Does Todd Frazier Make the White Sox Contenders in the AL Central?

The White Sox made a huge trade, acquiring Todd Frazier from the Reds. Does it make them contenders?

The Cubs aren't the only team in Chicago that knows how to have a little offseason fun.

On Wednesday, the White Sox traded for one of the National League's best power hitters, All-Star and Home Run Derby champion Todd Frazier, in a three-way deal with the Cincinnati Reds and Los Angeles Dodgers. And with the addition of Brett Lawrie earlier in the offseason, they have remade the left side of their infield and may have turned themselves contenders to win the wide-open American League Central.

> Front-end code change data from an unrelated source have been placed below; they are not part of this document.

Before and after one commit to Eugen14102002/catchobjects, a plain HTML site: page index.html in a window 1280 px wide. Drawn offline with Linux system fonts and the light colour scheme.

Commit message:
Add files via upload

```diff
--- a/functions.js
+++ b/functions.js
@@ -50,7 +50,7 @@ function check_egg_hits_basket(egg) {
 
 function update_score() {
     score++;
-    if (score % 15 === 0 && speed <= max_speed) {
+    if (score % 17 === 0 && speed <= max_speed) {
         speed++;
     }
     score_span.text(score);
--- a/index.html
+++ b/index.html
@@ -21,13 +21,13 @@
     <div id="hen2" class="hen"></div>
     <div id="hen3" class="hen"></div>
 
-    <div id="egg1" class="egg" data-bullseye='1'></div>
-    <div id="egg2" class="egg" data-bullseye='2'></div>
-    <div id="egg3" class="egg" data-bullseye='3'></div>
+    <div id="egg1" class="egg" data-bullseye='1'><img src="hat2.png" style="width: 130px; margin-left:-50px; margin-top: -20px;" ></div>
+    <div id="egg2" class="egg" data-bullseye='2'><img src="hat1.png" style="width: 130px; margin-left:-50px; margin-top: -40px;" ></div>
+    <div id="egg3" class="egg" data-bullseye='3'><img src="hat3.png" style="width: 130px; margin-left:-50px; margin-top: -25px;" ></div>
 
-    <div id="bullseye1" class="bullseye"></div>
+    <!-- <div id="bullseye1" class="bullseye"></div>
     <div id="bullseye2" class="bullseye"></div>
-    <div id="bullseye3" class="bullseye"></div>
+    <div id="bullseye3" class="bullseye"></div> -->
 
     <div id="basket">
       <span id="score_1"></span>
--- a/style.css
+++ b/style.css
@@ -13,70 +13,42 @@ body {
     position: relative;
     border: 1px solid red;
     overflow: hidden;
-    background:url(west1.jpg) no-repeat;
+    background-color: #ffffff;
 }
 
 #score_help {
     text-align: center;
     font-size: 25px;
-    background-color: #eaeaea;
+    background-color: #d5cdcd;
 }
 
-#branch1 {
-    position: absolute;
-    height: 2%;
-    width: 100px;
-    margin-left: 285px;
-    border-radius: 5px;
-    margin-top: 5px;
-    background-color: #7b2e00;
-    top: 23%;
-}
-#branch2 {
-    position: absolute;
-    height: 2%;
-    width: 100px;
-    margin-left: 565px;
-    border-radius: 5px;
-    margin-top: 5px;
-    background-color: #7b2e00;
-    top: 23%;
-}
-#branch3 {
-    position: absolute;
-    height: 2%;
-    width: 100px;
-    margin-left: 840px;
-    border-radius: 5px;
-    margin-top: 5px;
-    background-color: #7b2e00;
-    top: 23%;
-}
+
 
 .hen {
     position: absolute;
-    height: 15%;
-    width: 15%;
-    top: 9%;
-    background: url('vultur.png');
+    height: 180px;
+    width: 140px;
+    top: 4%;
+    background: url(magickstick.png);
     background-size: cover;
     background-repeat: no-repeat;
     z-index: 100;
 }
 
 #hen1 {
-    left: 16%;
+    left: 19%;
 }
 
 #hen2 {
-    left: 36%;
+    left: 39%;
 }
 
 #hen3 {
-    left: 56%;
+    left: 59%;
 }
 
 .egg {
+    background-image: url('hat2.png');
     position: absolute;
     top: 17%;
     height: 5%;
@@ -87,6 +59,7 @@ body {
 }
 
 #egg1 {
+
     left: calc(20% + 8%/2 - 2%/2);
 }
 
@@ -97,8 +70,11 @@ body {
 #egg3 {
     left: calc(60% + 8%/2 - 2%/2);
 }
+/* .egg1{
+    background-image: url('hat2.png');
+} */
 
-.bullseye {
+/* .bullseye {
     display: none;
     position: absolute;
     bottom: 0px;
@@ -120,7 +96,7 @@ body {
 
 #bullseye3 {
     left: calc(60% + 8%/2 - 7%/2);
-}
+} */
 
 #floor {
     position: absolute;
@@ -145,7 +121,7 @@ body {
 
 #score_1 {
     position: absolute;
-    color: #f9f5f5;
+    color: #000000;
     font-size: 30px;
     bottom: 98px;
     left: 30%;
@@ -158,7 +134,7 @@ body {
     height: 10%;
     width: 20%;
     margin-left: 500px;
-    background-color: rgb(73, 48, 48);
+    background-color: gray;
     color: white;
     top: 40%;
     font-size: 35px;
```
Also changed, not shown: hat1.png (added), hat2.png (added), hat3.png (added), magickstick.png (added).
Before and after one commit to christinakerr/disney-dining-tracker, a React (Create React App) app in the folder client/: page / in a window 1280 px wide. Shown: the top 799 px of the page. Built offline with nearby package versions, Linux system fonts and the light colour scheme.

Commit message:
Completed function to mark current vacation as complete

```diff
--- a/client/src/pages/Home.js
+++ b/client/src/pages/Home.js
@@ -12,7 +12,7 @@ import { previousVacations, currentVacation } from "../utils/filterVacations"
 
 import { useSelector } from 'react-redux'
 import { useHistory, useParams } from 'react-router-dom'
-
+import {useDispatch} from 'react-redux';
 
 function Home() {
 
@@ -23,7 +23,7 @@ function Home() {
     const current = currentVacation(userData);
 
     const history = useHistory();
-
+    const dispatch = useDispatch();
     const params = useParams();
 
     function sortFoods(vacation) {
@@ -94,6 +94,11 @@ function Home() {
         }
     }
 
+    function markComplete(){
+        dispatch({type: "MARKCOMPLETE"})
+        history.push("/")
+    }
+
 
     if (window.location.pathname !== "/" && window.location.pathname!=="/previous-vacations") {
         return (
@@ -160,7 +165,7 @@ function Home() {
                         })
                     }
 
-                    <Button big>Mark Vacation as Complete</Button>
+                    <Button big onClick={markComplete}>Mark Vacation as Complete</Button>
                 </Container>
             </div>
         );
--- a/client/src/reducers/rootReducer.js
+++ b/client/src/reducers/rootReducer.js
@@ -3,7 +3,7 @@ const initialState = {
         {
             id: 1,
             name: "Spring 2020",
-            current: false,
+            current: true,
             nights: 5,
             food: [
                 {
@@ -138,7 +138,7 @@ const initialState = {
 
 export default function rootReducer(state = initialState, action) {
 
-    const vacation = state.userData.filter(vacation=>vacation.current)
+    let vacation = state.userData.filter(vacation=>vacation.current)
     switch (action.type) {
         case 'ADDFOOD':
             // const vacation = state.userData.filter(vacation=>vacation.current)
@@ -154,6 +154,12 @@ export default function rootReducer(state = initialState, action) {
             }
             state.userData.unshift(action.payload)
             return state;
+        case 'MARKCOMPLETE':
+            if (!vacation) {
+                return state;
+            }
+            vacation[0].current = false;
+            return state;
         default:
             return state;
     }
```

Frazier is likely to be the best power hitter to be traded this off-season, and he will be a much-needed addition for the White Sox.

Last year, Frazier hit .255/.309/.498 with 35 homers, 89 RBI, 82 runs scored and 13 stolen bases. He had an fWAR of 4.4, a bWAR of 4.0 and a nERD of 1.23 that was 58th in all of baseball last season. That means a lineup full of Fraziers would score 1.23 runs per game more than a league average player.

Frazier has big-time power and is going to another park that will play to his strengths. Last season, U.S. Cellular Field was the eighth-friendliest for home runs. Frazier's former home, Cincinnati's Great American Ball Park, was seventh. 

He was one of four players last year to hit at least 35 homers and 40 doubles, joining AL MVP Josh Donaldson, New York's Yoenis Cespedes, and Colorado's Nolan Arenado. Among MLB third basemen, Frazier was third in isolated power (.242 ISO) and home runs (35), fifth in slugging percentage (.498), and eighth in fWAR and weighted on base average (.342 wOBA).

Not only that, he's also one of the best defensive third basemen in the game.

His six Defensive Runs Saved (DRS) was seventh among MLB third basemen, he was sixth in Ultimate Zone Rating and sixth in Fangraphs' overall Def rating.

However, it wasn't a perfect season for Frazier in 2015.

1st Half.284.337.585.9222514617.4
2nd Half.220.274.390.664107523.7

Perhaps he blew a tire winning the Home Run Derby at the All Star Game but his first half-second half splits were not good at all last year. He had the same problem in 2014, batting .290/.353/.500 with an .853 OPS in the first half followed by a .247/.312/.396 slash line and a .707 OPS in the second half that year.

However, he will undoubtedly help the White Sox' offense, forming a dynamic duo with Jose Abreu in the middle of that lineup. And it's a lineup that, based on last year's stats, can use all the help it can get.

They finished dead last in fWAR among position players in the AL last year with 3.1. That is a horrifically low number. Despite playing in one of the most homer-friendly stadiums in baseball, they hit an American League-worst 136 dingers in 2015, and were dead last in runs scored, OPS, ISO, wOBA, slugging percentage and wRC+. They also finished second-to-last in on-base percentage, and were 13th in doubles.

With a little more offense, the White Sox can contend in their division. They boast one of the strongest rotations, fronted by Chris Sale, Jose Quintana, Jordan Danks and Carlos Rodon, but could still use another bat or two. The Kansas City Royals have lost some key pieces from their championship roster last year (Ben Zobrist and Johnny Cueto) and are expected to lose Alex Gordon as well. The Indians have a strong rotation and are seen as contenders too, and the Tigers will be in the mix after signing Jordan Zimmermann to a big free agent deal and still have Miguel Cabrera doing Miguel Cabrera things.

Getting Frazier was a step in the right direction. But Chicago is still a bat or two away from being the favorites to win the AL Central in 2016.